A large area in the southwestern portion of New York state, located 100 miles northwest of New York city and 40 miles southwest of Albany. Not all of the Catskill Mountain range is considered part of the Appalachian Trail or mountain range. The Appalachian Plateau is the northwestern part of the Appalachian Mountains, overlapping with the Catskills, stretching from New York to Alabama. The plateau is a second level United States physiographic region, covering parts of the states of New York, Pennsylvania, Ohio, Maryland, West Virginia, Kentucky, Tennessee, Alabama, and Georgia. From the east the escarpment that forms the edge of the plateau has the appearance of a mountain range. However, technically it is an eroded plain of sedimentary rock, not mountains. A large portion of the plateau is a coalfield formed during the Pennsylvanian Period.
Green Mountains
The Green Mountain Club was established to build and maintain Vermont's Long Trail, America’s first long-distance hiking trail. The Long Trail traverses the high peaks of Vermont for 270+ miles from the Massachusetts state line to the Canadian border. Established in 1910, this 10,000 member, statewide organization also maintains the Appalachian Trail in Vermont and trails in Vermont’s beautiful Northeast Kingdom.

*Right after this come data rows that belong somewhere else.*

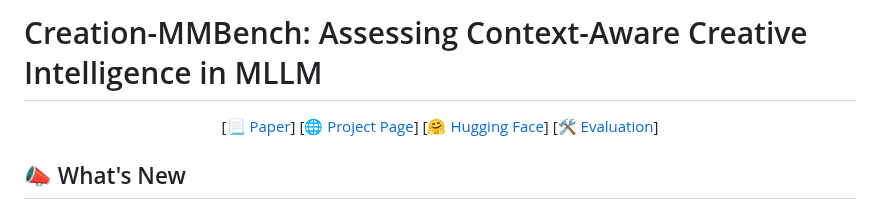
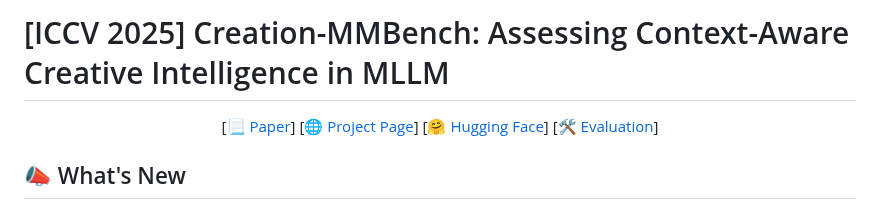
Before and after one commit to open-compass/Creation-MMBench, a Markdown page: README.md, the part around the change. Drawn GitHub-style.

```diff
--- a/README.md
+++ b/README.md
@@ -1,4 +1,4 @@
-# Creation-MMBench: Assessing Context-Aware Creative Intelligence in MLLM
+# [ICCV 2025] Creation-MMBench: Assessing Context-Aware Creative Intelligence in MLLM
 
 <div align="center">
 
```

The Berkshire
In Connecticut the trail goes from Kent to Salisbury and along the way passes through picturesque towns such as Cornwall, Falls Village, and Lime Rock. The mountains are called the Litchfield Hills and they are foothills of the Berkshire Mountains. Although the CT portion of the AT is short, the variety of trails and scenery is as exciting and refreshing as any along the entire AT. The great thing about Connecticut's A.T. section are the dozens of day hikes that are easily accessed. A hiker passing through CT will enjoy short but challenging climbs with spectacular views. Serene river walks, open farmland, and dense woodlands seem to appear around every corner. Massachusetts section begins at Sages Ravine with its dramatic cascading waters. It passes by Race Brook Falls, over Mt. Everett, into Jug End, through some picturesque New England towns and hardwood forests of west central Massachusetts, over Mount Greylock (the state's largest peak), and into Vermont.
White Mountains
The white mountains can be found in New Hampshire and is home to the famous Presidential Range Containing the highest peaks of the Whites, its most notable summits are named for American presidents, followed by prominent public figures of the 18th and 19th centuries. Mix this in with postcard scenes of classic New England, and you have the ingredients for a memorable trail experience. The Presidential Range is notorious for having some of the worst weather on Earth, mainly because of the unpredictability of high wind speeds and whiteout conditions on the higher summits. Because of the poor weather conditions, the Presidential Range is often used for mountaineering training for those who go on to climb some of the world's highest mountains, including K2 and Everest.